Task statement
Scan the data for "path" and copy each matching line.

Web interface edit records:
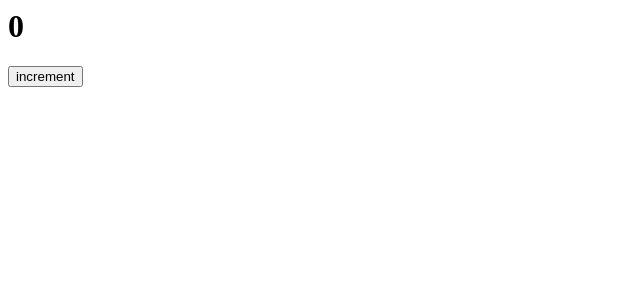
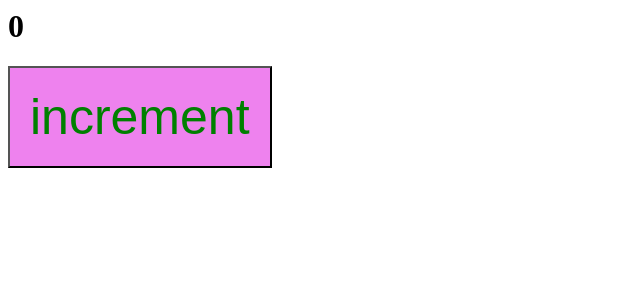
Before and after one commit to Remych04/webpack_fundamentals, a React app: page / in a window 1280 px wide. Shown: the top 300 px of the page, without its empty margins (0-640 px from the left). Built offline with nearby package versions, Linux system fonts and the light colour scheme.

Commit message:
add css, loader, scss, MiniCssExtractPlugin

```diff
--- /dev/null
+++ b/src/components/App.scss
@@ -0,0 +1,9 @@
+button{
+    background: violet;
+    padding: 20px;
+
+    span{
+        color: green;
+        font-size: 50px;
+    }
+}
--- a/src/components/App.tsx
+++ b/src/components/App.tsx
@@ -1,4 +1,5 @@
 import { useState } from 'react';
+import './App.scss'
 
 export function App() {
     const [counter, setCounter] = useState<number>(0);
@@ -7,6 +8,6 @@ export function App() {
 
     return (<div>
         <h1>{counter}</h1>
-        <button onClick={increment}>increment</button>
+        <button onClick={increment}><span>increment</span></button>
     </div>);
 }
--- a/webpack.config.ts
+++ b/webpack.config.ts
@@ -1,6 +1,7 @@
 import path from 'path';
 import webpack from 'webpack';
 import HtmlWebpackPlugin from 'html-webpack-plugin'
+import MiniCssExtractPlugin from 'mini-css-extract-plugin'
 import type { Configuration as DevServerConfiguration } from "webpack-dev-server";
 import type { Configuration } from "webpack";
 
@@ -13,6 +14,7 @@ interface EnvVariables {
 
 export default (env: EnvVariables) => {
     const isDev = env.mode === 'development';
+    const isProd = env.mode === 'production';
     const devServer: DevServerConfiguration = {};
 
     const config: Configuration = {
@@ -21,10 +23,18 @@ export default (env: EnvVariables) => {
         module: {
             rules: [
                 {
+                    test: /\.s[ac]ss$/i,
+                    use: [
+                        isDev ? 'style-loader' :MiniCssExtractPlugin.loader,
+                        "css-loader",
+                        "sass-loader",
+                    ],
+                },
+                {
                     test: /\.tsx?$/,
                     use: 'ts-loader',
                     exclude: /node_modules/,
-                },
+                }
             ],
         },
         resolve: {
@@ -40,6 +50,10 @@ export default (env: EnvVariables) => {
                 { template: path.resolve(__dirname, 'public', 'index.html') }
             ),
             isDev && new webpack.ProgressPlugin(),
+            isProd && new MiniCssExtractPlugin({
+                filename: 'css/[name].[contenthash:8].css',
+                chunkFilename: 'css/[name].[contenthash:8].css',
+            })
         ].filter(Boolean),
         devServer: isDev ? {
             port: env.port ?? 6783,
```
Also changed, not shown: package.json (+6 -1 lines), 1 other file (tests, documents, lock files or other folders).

Solution to this exercise
 import path from 'path';
                 { template: path.resolve(__dirname, 'public', 'index.html') }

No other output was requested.